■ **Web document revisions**

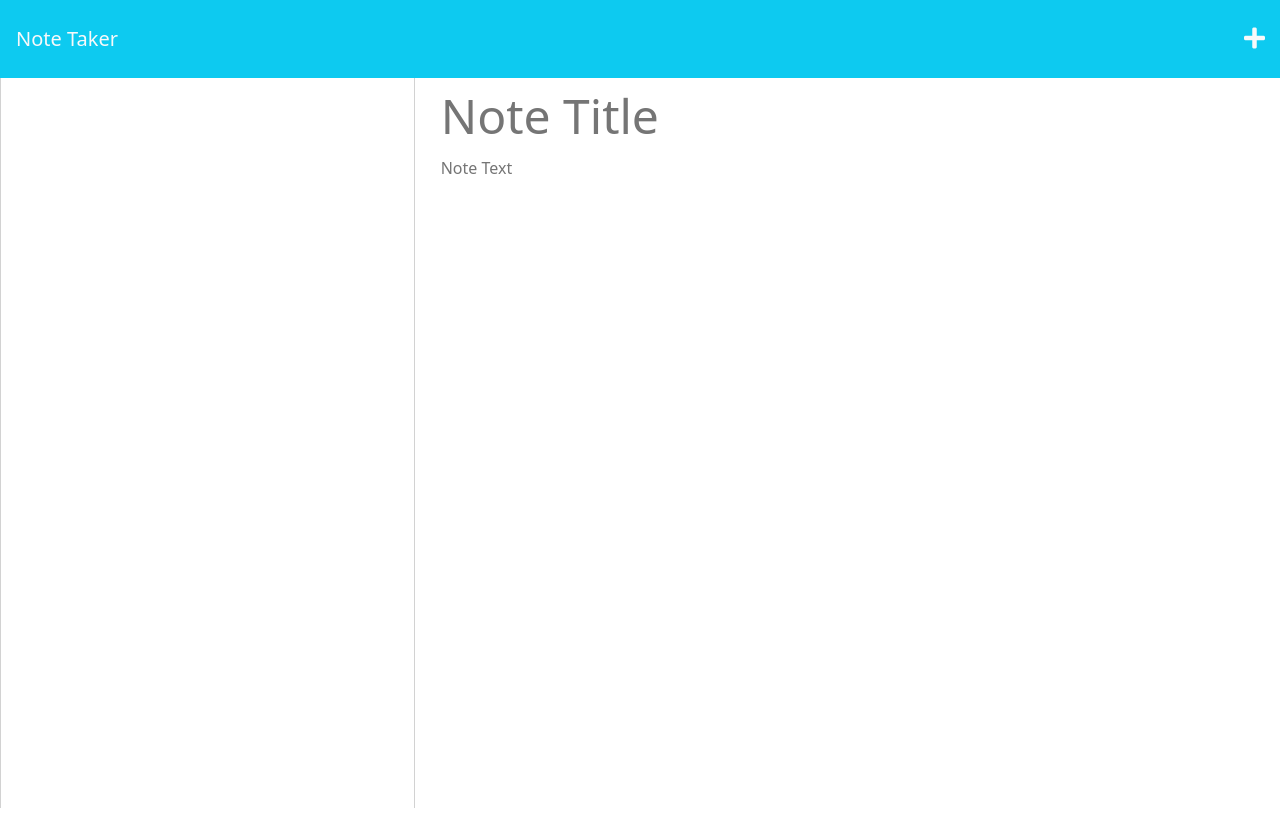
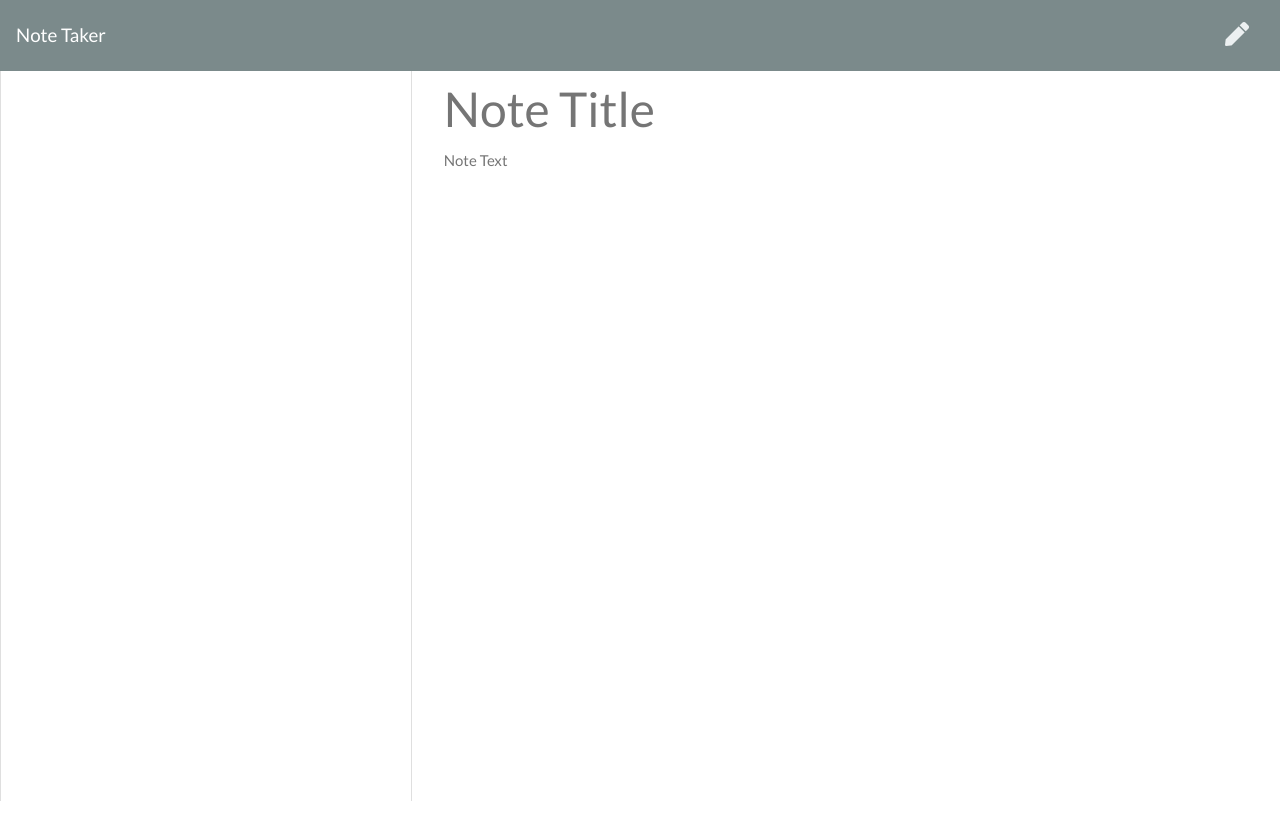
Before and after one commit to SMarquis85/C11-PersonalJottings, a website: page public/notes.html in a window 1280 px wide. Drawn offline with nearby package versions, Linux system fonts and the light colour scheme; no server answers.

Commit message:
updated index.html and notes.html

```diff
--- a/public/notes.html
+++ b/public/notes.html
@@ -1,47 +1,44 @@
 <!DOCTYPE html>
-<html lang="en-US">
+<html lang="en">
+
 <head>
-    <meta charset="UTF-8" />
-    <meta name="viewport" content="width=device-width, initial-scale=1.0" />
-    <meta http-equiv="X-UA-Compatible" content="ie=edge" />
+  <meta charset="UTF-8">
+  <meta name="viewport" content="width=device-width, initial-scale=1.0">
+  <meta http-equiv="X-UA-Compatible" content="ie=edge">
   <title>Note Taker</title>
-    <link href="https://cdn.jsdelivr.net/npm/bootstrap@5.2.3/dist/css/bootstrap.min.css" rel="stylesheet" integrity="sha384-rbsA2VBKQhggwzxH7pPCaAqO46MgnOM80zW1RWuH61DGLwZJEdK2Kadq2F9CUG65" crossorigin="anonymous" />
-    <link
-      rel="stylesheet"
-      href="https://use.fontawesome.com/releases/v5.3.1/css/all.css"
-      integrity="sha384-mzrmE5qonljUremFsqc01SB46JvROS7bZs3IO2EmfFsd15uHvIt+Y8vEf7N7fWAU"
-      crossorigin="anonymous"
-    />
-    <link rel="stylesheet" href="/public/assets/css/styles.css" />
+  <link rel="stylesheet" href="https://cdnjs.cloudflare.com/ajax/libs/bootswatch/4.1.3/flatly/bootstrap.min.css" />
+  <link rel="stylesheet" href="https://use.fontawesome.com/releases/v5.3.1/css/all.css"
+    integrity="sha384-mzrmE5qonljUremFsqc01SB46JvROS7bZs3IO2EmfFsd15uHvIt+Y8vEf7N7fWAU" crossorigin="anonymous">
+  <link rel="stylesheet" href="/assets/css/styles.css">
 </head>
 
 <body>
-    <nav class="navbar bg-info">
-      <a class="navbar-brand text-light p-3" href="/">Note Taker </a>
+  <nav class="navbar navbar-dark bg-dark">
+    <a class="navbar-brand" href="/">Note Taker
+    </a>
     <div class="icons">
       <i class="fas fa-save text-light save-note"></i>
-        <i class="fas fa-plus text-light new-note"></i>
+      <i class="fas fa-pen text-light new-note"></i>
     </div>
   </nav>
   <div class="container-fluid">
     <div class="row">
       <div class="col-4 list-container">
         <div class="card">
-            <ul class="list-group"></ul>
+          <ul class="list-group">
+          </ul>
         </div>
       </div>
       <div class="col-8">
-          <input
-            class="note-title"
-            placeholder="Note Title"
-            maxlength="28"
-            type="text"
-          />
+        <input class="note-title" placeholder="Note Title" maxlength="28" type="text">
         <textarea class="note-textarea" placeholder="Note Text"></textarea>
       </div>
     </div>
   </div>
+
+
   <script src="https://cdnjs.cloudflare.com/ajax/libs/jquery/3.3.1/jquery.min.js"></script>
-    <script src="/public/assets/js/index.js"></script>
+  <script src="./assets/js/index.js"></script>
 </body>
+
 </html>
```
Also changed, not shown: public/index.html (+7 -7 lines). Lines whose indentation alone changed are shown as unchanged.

■ **Requirement**
For this exercise, return every entry verbatim and omit all pictures.

■ **Exercise response**
Before and after one commit to SMarquis85/C11-PersonalJottings, a website: page public/notes.html in a window 1280 px wide. Drawn offline with nearby package versions, Linux system fonts and the light colour scheme; no server answers.

Commit message:
updated index.html and notes.html

```diff
--- a/public/notes.html
+++ b/public/notes.html
@@ -1,47 +1,44 @@
 <!DOCTYPE html>
-<html lang="en-US">
+<html lang="en">
+
 <head>
-    <meta charset="UTF-8" />
-    <meta name="viewport" content="width=device-width, initial-scale=1.0" />
-    <meta http-equiv="X-UA-Compatible" content="ie=edge" />
+  <meta charset="UTF-8">
+  <meta name="viewport" content="width=device-width, initial-scale=1.0">
+  <meta http-equiv="X-UA-Compatible" content="ie=edge">
   <title>Note Taker</title>
-    <link href="https://cdn.jsdelivr.net/npm/bootstrap@5.2.3/dist/css/bootstrap.min.css" rel="stylesheet" integrity="sha384-rbsA2VBKQhggwzxH7pPCaAqO46MgnOM80zW1RWuH61DGLwZJEdK2Kadq2F9CUG65" crossorigin="anonymous" />
-    <link
-      rel="stylesheet"
-      href="https://use.fontawesome.com/releases/v5.3.1/css/all.css"
-      integrity="sha384-mzrmE5qonljUremFsqc01SB46JvROS7bZs3IO2EmfFsd15uHvIt+Y8vEf7N7fWAU"
-      crossorigin="anonymous"
-    />
-    <link rel="stylesheet" href="/public/assets/css/styles.css" />
+  <link rel="stylesheet" href="https://cdnjs.cloudflare.com/ajax/libs/bootswatch/4.1.3/flatly/bootstrap.min.css" />
+  <link rel="stylesheet" href="https://use.fontawesome.com/releases/v5.3.1/css/all.css"
+    integrity="sha384-mzrmE5qonljUremFsqc01SB46JvROS7bZs3IO2EmfFsd15uHvIt+Y8vEf7N7fWAU" crossorigin="anonymous">
+  <link rel="stylesheet" href="/assets/css/styles.css">
 </head>
 
 <body>
-    <nav class="navbar bg-info">
-      <a class="navbar-brand text-light p-3" href="/">Note Taker </a>
+  <nav class="navbar navbar-dark bg-dark">
+    <a class="navbar-brand" href="/">Note Taker
+    </a>
     <div class="icons">
       <i class="fas fa-save text-light save-note"></i>
-        <i class="fas fa-plus text-light new-note"></i>
+      <i class="fas fa-pen text-light new-note"></i>
     </div>
   </nav>
   <div class="container-fluid">
     <div class="row">
       <div class="col-4 list-container">
         <div class="card">
-            <ul class="list-group"></ul>
+          <ul class="list-group">
+          </ul>
         </div>
       </div>
       <div class="col-8">
-          <input
-            class="note-title"
-            placeholder="Note Title"
-            maxlength="28"
-            type="text"
-          />
+        <input class="note-title" placeholder="Note Title" maxlength="28" type="text">
         <textarea class="note-textarea" placeholder="Note Text"></textarea>
       </div>
     </div>
   </div>
+
+
   <script src="https://cdnjs.cloudflare.com/ajax/libs/jquery/3.3.1/jquery.min.js"></script>
-    <script src="/public/assets/js/index.js"></script>
+  <script src="./assets/js/index.js"></script>
 </body>
+
 </html>
```
Also changed, not shown: public/index.html (+7 -7 lines). Lines whose indentation alone changed are shown as unchanged.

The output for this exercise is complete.